Leave out the pictures and copy every record exactly.

Content revision data
━━━━━━━━━━━━━━━━━━━━
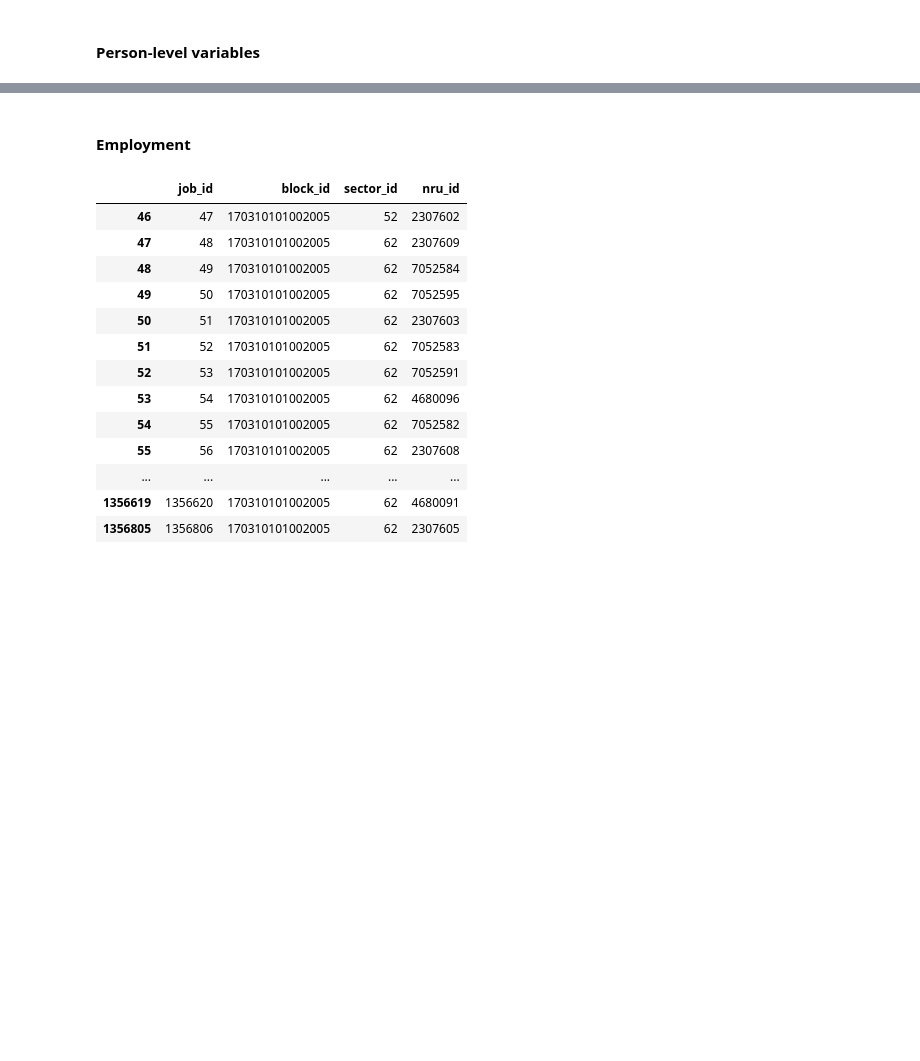
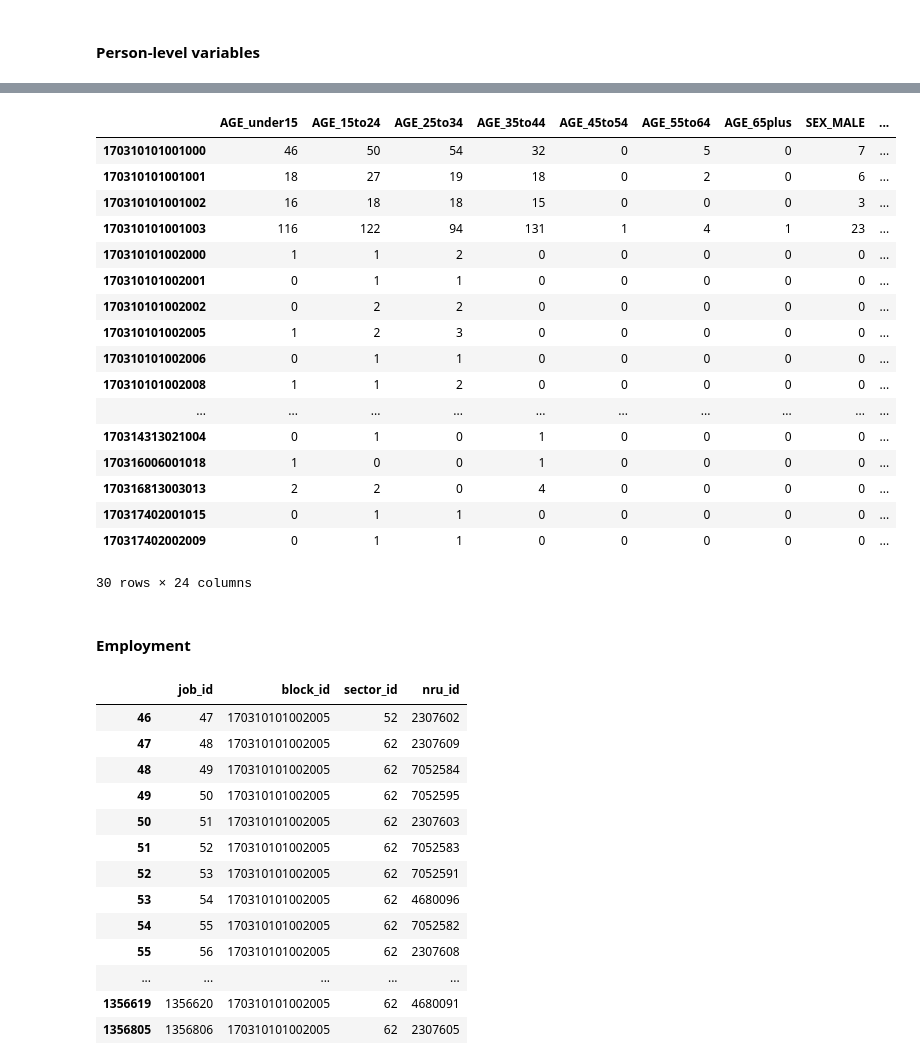
Before and after one commit to ual/ual_model_workspace, a Jupyter notebook: spring-2019-models/notebooks-amelia/urbansim to polaris data.ipynb, the cells around one changed output, grey strips where cells are left out. Drawn from its saved outputs; the diff is of its cells as text; code cells hidden in the pictures; blank space fills up the shorter version.

```diff
--- a/spring-2019-models/notebooks-amelia/urbansim to polaris data.ipynb
+++ b/spring-2019-models/notebooks-amelia/urbansim to polaris data.ipynb
@@ -233,3 +230,24 @@ here
+# %%
+persons_df.head(30)
+# %% [output]
+|  | AGE_under15 | AGE_15to24 | AGE_25to34 | AGE_35to44 | AGE_45to54 | AGE_55to64 | AGE_65plus | SEX_MALE | ... |
+| 170310101001000 | 46 | 50 | 54 | 32 | 0 | 5 | 0 | 7 | ... |
+| 170310101001001 | 18 | 27 | 19 | 18 | 0 | 2 | 0 | 6 | ... |
+| 170310101001002 | 16 | 18 | 18 | 15 | 0 | 0 | 0 | 3 | ... |
+| 170310101001003 | 116 | 122 | 94 | 131 | 1 | 4 | 1 | 23 | ... |
+| 170310101002000 | 1 | 1 | 2 | 0 | 0 | 0 | 0 | 0 | ... |
+| 170310101002001 | 0 | 1 | 1 | 0 | 0 | 0 | 0 | 0 | ... |
+| 170310101002002 | 0 | 2 | 2 | 0 | 0 | 0 | 0 | 0 | ... |
+| 170310101002005 | 1 | 2 | 3 | 0 | 0 | 0 | 0 | 0 | ... |
+| 170310101002006 | 0 | 1 | 1 | 0 | 0 | 0 | 0 | 0 | ... |
+| 170310101002008 | 1 | 1 | 2 | 0 | 0 | 0 | 0 | 0 | ... |
+| ... | ... | ... | ... | ... | ... | ... | ... | ... | ... |
+| 170314313021004 | 0 | 1 | 0 | 1 | 0 | 0 | 0 | 0 | ... |
+| 170316006001018 | 1 | 0 | 0 | 1 | 0 | 0 | 0 | 0 | ... |
+| 170316813003013 | 2 | 2 | 0 | 4 | 0 | 0 | 0 | 0 | ... |
+| 170317402001015 | 0 | 1 | 1 | 0 | 0 | 0 | 0 | 0 | ... |
+| 170317402002009 | 0 | 1 | 1 | 0 | 0 | 0 | 0 | 0 | ... |
+30 rows × 24 columns
 # %% [markdown]
 #### Employment
 # %%
```
Also changed, not shown: parts of 18 cells of this notebook.
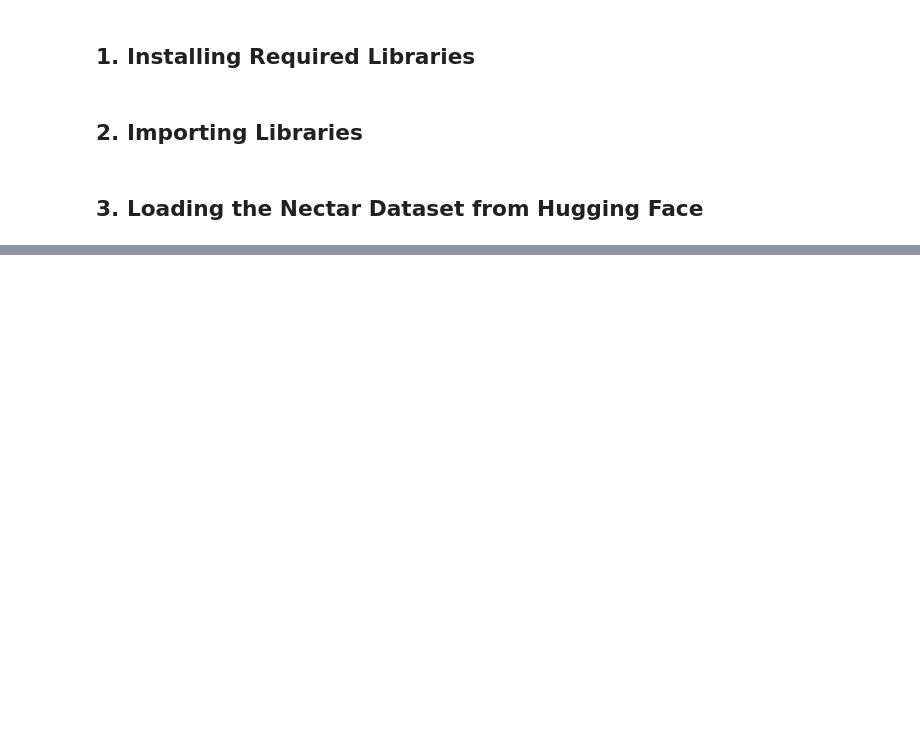
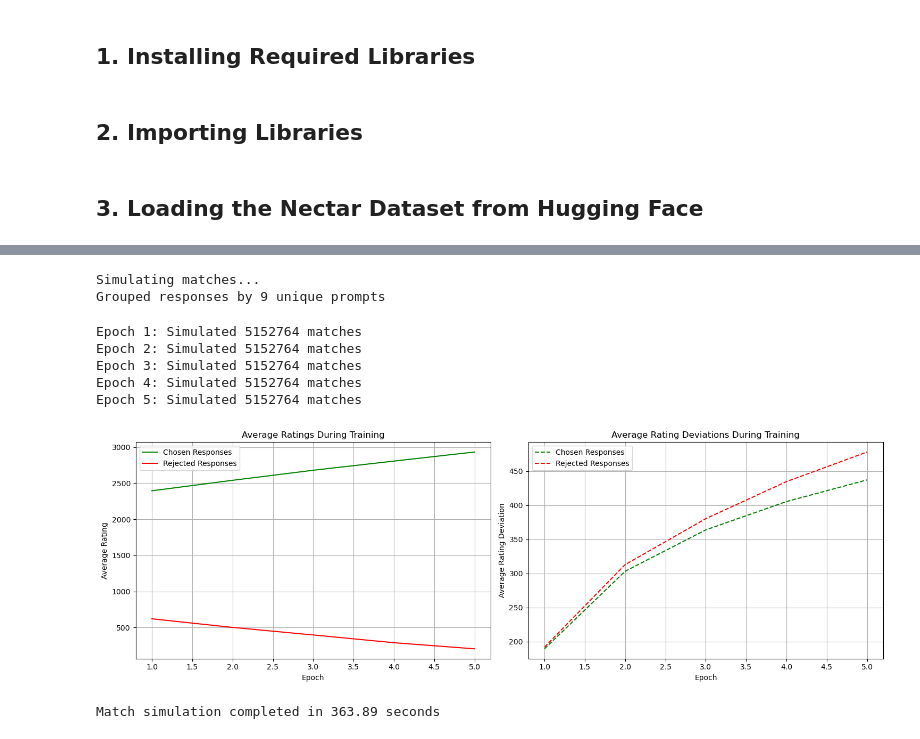
Before and after one commit to tsamtsam/glicko_rlhf, a Jupyter notebook: glicko_rew.ipynb, the cells around one changed output, grey strips where cells are left out. Drawn from its saved outputs; the diff is of its cells as text; code cells hidden in the pictures; blank space fills up the shorter version.

```diff
--- a/glicko_rew.ipynb
+++ b/glicko_rew.ipynb
@@ -376,0 +41,17 @@ print("- scaling_factor controls the penalty for volatility (default=1.0)")
+# %%
+# Examine the dataset structure
+print("\nDataset structure:")
+print(f"Available splits: {dataset.keys()}")
+for split in dataset.keys():
+    print(f"{split} split: {len(dataset[split])} examples")
+
+# If 'validation' split doesn't exist, we'll use a portion of 'train' for validation
+
+# Display a sample entry
+print("\nSample entry:")
+sample = dataset['train'][0]
+for key, value in sample.items():
+    if key in ['chosen', 'rejected']:
+        print(f"{key}: {value[:200]}..." if len(value) > 200 else f"{key}: {value}")
+    else:
+        print(f"{key}: {value}")
@@ -376,0 +238,16 @@ print("- scaling_factor controls the penalty for volatility (default=1.0)")
+# %%
+
+# For faster development, let's use a smaller sample size initially
+# Set sample_size=None to use the full dataset
+sample_size = 5000  # Adjust this as needed
+print(f"\nPreprocessing dataset with sample_size={sample_size}...")
+start_time = time.time()
+chosen_responses, rejected_responses = preprocess_dataset(dataset, 'train', sample_size)
+print(f"Preprocessing completed in {time.time() - start_time:.2f} seconds")
+print(f"Processed {len(chosen_responses)} chosen and {len(rejected_responses)} rejected responses")
+
+
+print("\nInitializing Glicko-2 players...")
+start_time = time.time()
+players, response_to_id = initialize_glicko2_players(chosen_responses, rejected_responses)
+print(f"Initialization completed in {time.time() - start_time:.2f} seconds")
@@ -376,0 +271,17 @@ print("- scaling_factor controls the penalty for volatility (default=1.0)")
+# %%
+print("\nSimulating matches...")
+start_time = time.time()
+num_epochs = 5  # Adjust as needed
+players = simulate_matches(chosen_responses, rejected_responses, players,
+                           response_to_id, num_epochs=num_epochs)
+print(f"Match simulation completed in {time.time() - start_time:.2f} seconds")
+# %% [output]
+Simulating matches...
+Grouped responses by 9 unique prompts
+Epoch 1: Simulated 5152764 matches
+Epoch 2: Simulated 5152764 matches
+Epoch 3: Simulated 5152764 matches
+Epoch 4: Simulated 5152764 matches
+Epoch 5: Simulated 5152764 matches
+[figure, added]
+Match simulation completed in 363.89 seconds
```
Also changed, not shown: parts of 28 cells of this notebook.
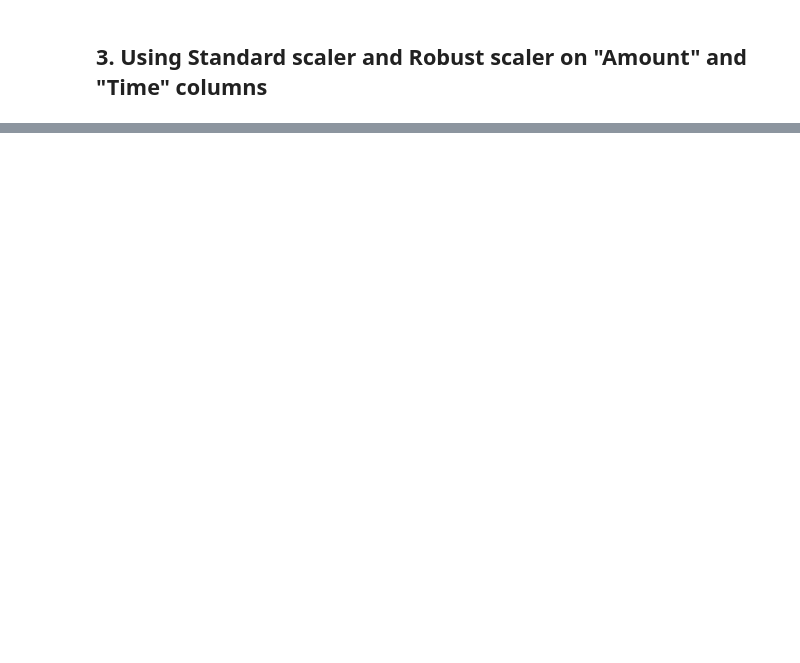
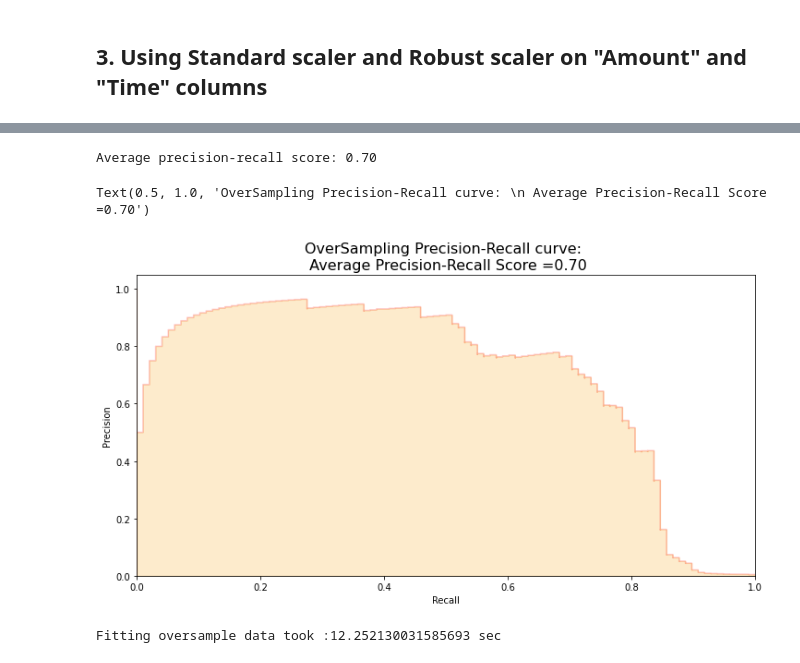
Before and after one commit to chloe-dg/credit_card_fraud_detection, a Jupyter notebook: credit_card_fraud_detection.ipynb, the cells around one changed output, grey strips where cells are left out. Saved outputs shown, nothing was run; the diff lists cells and outputs as text; code cells hidden in the pictures; blank space fills up the shorter version.

```diff
--- a/credit_card_fraud_detection.ipynb
+++ b/credit_card_fraud_detection.ipynb
@@ -565,0 +141,17 @@ final_df
+# %%
+std_scaler = StandardScaler()
+rob_scaler = RobustScaler()
+
+df['scaled_amount'] = rob_scaler.fit_transform(df['Amount'].values.reshape(-1,1))
+df['scaled_time'] = rob_scaler.fit_transform(df['Time'].values.reshape(-1,1))
+
+df.drop(['Time','Amount'], axis=1, inplace=True)
+# %%
+scaled_amount = df['scaled_amount']
+scaled_time = df['scaled_time']
+
+df.drop(['scaled_amount', 'scaled_time'], axis=1, inplace=True)
+df.insert(0, 'scaled_amount', scaled_amount)
+df.insert(1, 'scaled_time', scaled_time)
+
+df.head()
@@ -565,0 +430,30 @@ final_df
+# %%
+y_score = best_est.decision_function(original_Xtest)
+# %%
+from sklearn.metrics import average_precision_score
+
+average_precision = average_precision_score(original_ytest, y_score)
+
+print('Average precision-recall score: {0:0.2f}'.format(
+      average_precision))
+# %% [output]
+Average precision-recall score: 0.70
+# %%
+fig = plt.figure(figsize=(12,6))
+
+precision, recall, _ = precision_recall_curve(original_ytest, y_score)
+
+plt.step(recall, precision, color='r', alpha=0.2,
+         where='post')
+plt.fill_between(recall, precision, step='post', alpha=0.2,
+                 color='#F59B00')
+
+plt.xlabel('Recall')
+plt.ylabel('Precision')
+plt.ylim([0.0, 1.05])
+plt.xlim([0.0, 1.0])
+plt.title('OverSampling Precision-Recall curve: \n Average Precision-Recall Score ={0:0.2f}'.format(
+          average_precision), fontsize=16)
+# %% [output]
+Text(0.5, 1.0, 'OverSampling Precision-Recall curve: \n Average Precision-Recall Score =0.70')
+[figure, added]
@@ -565,0 +468,12 @@ final_df
+# %%
+# We Improve the score by 2% points approximately
+# Implement GridSearchCV and the other models.
+
+# Logistic Regression
+t0 = time.time()
+log_reg_sm = grid_log_reg.best_estimator_
+log_reg_sm.fit(Xsm_train, ysm_train)
+t1 = time.time()
+print("Fitting oversample data took :{} sec".format(t1 - t0))
+# %% [output]
+Fitting oversample data took :12.252130031585693 sec
```
Also changed, not shown: parts of 71 cells of this notebook.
━━━━━━━━━━━━━━━━━━━━
▸ SOLUTION:
Before and after one commit to ual/ual_model_workspace, a Jupyter notebook: spring-2019-models/notebooks-amelia/urbansim to polaris data.ipynb, the cells around one changed output, grey strips where cells are left out. Drawn from its saved outputs; the diff is of its cells as text; code cells hidden in the pictures; blank space fills up the shorter version.

```diff
--- a/spring-2019-models/notebooks-amelia/urbansim to polaris data.ipynb
+++ b/spring-2019-models/notebooks-amelia/urbansim to polaris data.ipynb
@@ -233,3 +230,24 @@ here
+# %%
+persons_df.head(30)
+# %% [output]
+|  | AGE_under15 | AGE_15to24 | AGE_25to34 | AGE_35to44 | AGE_45to54 | AGE_55to64 | AGE_65plus | SEX_MALE | ... |
+| 170310101001000 | 46 | 50 | 54 | 32 | 0 | 5 | 0 | 7 | ... |
+| 170310101001001 | 18 | 27 | 19 | 18 | 0 | 2 | 0 | 6 | ... |
+| 170310101001002 | 16 | 18 | 18 | 15 | 0 | 0 | 0 | 3 | ... |
+| 170310101001003 | 116 | 122 | 94 | 131 | 1 | 4 | 1 | 23 | ... |
+| 170310101002000 | 1 | 1 | 2 | 0 | 0 | 0 | 0 | 0 | ... |
+| 170310101002001 | 0 | 1 | 1 | 0 | 0 | 0 | 0 | 0 | ... |
+| 170310101002002 | 0 | 2 | 2 | 0 | 0 | 0 | 0 | 0 | ... |
+| 170310101002005 | 1 | 2 | 3 | 0 | 0 | 0 | 0 | 0 | ... |
+| 170310101002006 | 0 | 1 | 1 | 0 | 0 | 0 | 0 | 0 | ... |
+| 170310101002008 | 1 | 1 | 2 | 0 | 0 | 0 | 0 | 0 | ... |
+| ... | ... | ... | ... | ... | ... | ... | ... | ... | ... |
+| 170314313021004 | 0 | 1 | 0 | 1 | 0 | 0 | 0 | 0 | ... |
+| 170316006001018 | 1 | 0 | 0 | 1 | 0 | 0 | 0 | 0 | ... |
+| 170316813003013 | 2 | 2 | 0 | 4 | 0 | 0 | 0 | 0 | ... |
+| 170317402001015 | 0 | 1 | 1 | 0 | 0 | 0 | 0 | 0 | ... |
+| 170317402002009 | 0 | 1 | 1 | 0 | 0 | 0 | 0 | 0 | ... |
+30 rows × 24 columns
 # %% [markdown]
 #### Employment
 # %%
```
Also changed, not shown: parts of 18 cells of this notebook.
Before and after one commit to tsamtsam/glicko_rlhf, a Jupyter notebook: glicko_rew.ipynb, the cells around one changed output, grey strips where cells are left out. Drawn from its saved outputs; the diff is of its cells as text; code cells hidden in the pictures; blank space fills up the shorter version.

```diff
--- a/glicko_rew.ipynb
+++ b/glicko_rew.ipynb
@@ -376,0 +41,17 @@ print("- scaling_factor controls the penalty for volatility (default=1.0)")
+# %%
+# Examine the dataset structure
+print("\nDataset structure:")
+print(f"Available splits: {dataset.keys()}")
+for split in dataset.keys():
+    print(f"{split} split: {len(dataset[split])} examples")
+
+# If 'validation' split doesn't exist, we'll use a portion of 'train' for validation
+
+# Display a sample entry
+print("\nSample entry:")
+sample = dataset['train'][0]
+for key, value in sample.items():
+    if key in ['chosen', 'rejected']:
+        print(f"{key}: {value[:200]}..." if len(value) > 200 else f"{key}: {value}")
+    else:
+        print(f"{key}: {value}")
@@ -376,0 +238,16 @@ print("- scaling_factor controls the penalty for volatility (default=1.0)")
+# %%
+
+# For faster development, let's use a smaller sample size initially
+# Set sample_size=None to use the full dataset
+sample_size = 5000  # Adjust this as needed
+print(f"\nPreprocessing dataset with sample_size={sample_size}...")
+start_time = time.time()
+chosen_responses, rejected_responses = preprocess_dataset(dataset, 'train', sample_size)
+print(f"Preprocessing completed in {time.time() - start_time:.2f} seconds")
+print(f"Processed {len(chosen_responses)} chosen and {len(rejected_responses)} rejected responses")
+
+
+print("\nInitializing Glicko-2 players...")
+start_time = time.time()
+players, response_to_id = initialize_glicko2_players(chosen_responses, rejected_responses)
+print(f"Initialization completed in {time.time() - start_time:.2f} seconds")
@@ -376,0 +271,17 @@ print("- scaling_factor controls the penalty for volatility (default=1.0)")
+# %%
+print("\nSimulating matches...")
+start_time = time.time()
+num_epochs = 5  # Adjust as needed
+players = simulate_matches(chosen_responses, rejected_responses, players,
+                           response_to_id, num_epochs=num_epochs)
+print(f"Match simulation completed in {time.time() - start_time:.2f} seconds")
+# %% [output]
+Simulating matches...
+Grouped responses by 9 unique prompts
+Epoch 1: Simulated 5152764 matches
+Epoch 2: Simulated 5152764 matches
+Epoch 3: Simulated 5152764 matches
+Epoch 4: Simulated 5152764 matches
+Epoch 5: Simulated 5152764 matches
+[figure, added]
+Match simulation completed in 363.89 seconds
```
Also changed, not shown: parts of 28 cells of this notebook.
Before and after one commit to chloe-dg/credit_card_fraud_detection, a Jupyter notebook: credit_card_fraud_detection.ipynb, the cells around one changed output, grey strips where cells are left out. Saved outputs shown, nothing was run; the diff lists cells and outputs as text; code cells hidden in the pictures; blank space fills up the shorter version.

```diff
--- a/credit_card_fraud_detection.ipynb
+++ b/credit_card_fraud_detection.ipynb
@@ -565,0 +141,17 @@ final_df
+# %%
+std_scaler = StandardScaler()
+rob_scaler = RobustScaler()
+
+df['scaled_amount'] = rob_scaler.fit_transform(df['Amount'].values.reshape(-1,1))
+df['scaled_time'] = rob_scaler.fit_transform(df['Time'].values.reshape(-1,1))
+
+df.drop(['Time','Amount'], axis=1, inplace=True)
+# %%
+scaled_amount = df['scaled_amount']
+scaled_time = df['scaled_time']
+
+df.drop(['scaled_amount', 'scaled_time'], axis=1, inplace=True)
+df.insert(0, 'scaled_amount', scaled_amount)
+df.insert(1, 'scaled_time', scaled_time)
+
+df.head()
@@ -565,0 +430,30 @@ final_df
+# %%
+y_score = best_est.decision_function(original_Xtest)
+# %%
+from sklearn.metrics import average_precision_score
+
+average_precision = average_precision_score(original_ytest, y_score)
+
+print('Average precision-recall score: {0:0.2f}'.format(
+      average_precision))
+# %% [output]
+Average precision-recall score: 0.70
+# %%
+fig = plt.figure(figsize=(12,6))
+
+precision, recall, _ = precision_recall_curve(original_ytest, y_score)
+
+plt.step(recall, precision, color='r', alpha=0.2,
+         where='post')
+plt.fill_between(recall, precision, step='post', alpha=0.2,
+                 color='#F59B00')
+
+plt.xlabel('Recall')
+plt.ylabel('Precision')
+plt.ylim([0.0, 1.05])
+plt.xlim([0.0, 1.0])
+plt.title('OverSampling Precision-Recall curve: \n Average Precision-Recall Score ={0:0.2f}'.format(
+          average_precision), fontsize=16)
+# %% [output]
+Text(0.5, 1.0, 'OverSampling Precision-Recall curve: \n Average Precision-Recall Score =0.70')
+[figure, added]
@@ -565,0 +468,12 @@ final_df
+# %%
+# We Improve the score by 2% points approximately
+# Implement GridSearchCV and the other models.
+
+# Logistic Regression
+t0 = time.time()
+log_reg_sm = grid_log_reg.best_estimator_
+log_reg_sm.fit(Xsm_train, ysm_train)
+t1 = time.time()
+print("Fitting oversample data took :{} sec".format(t1 - t0))
+# %% [output]
+Fitting oversample data took :12.252130031585693 sec
```
Also changed, not shown: parts of 71 cells of this notebook.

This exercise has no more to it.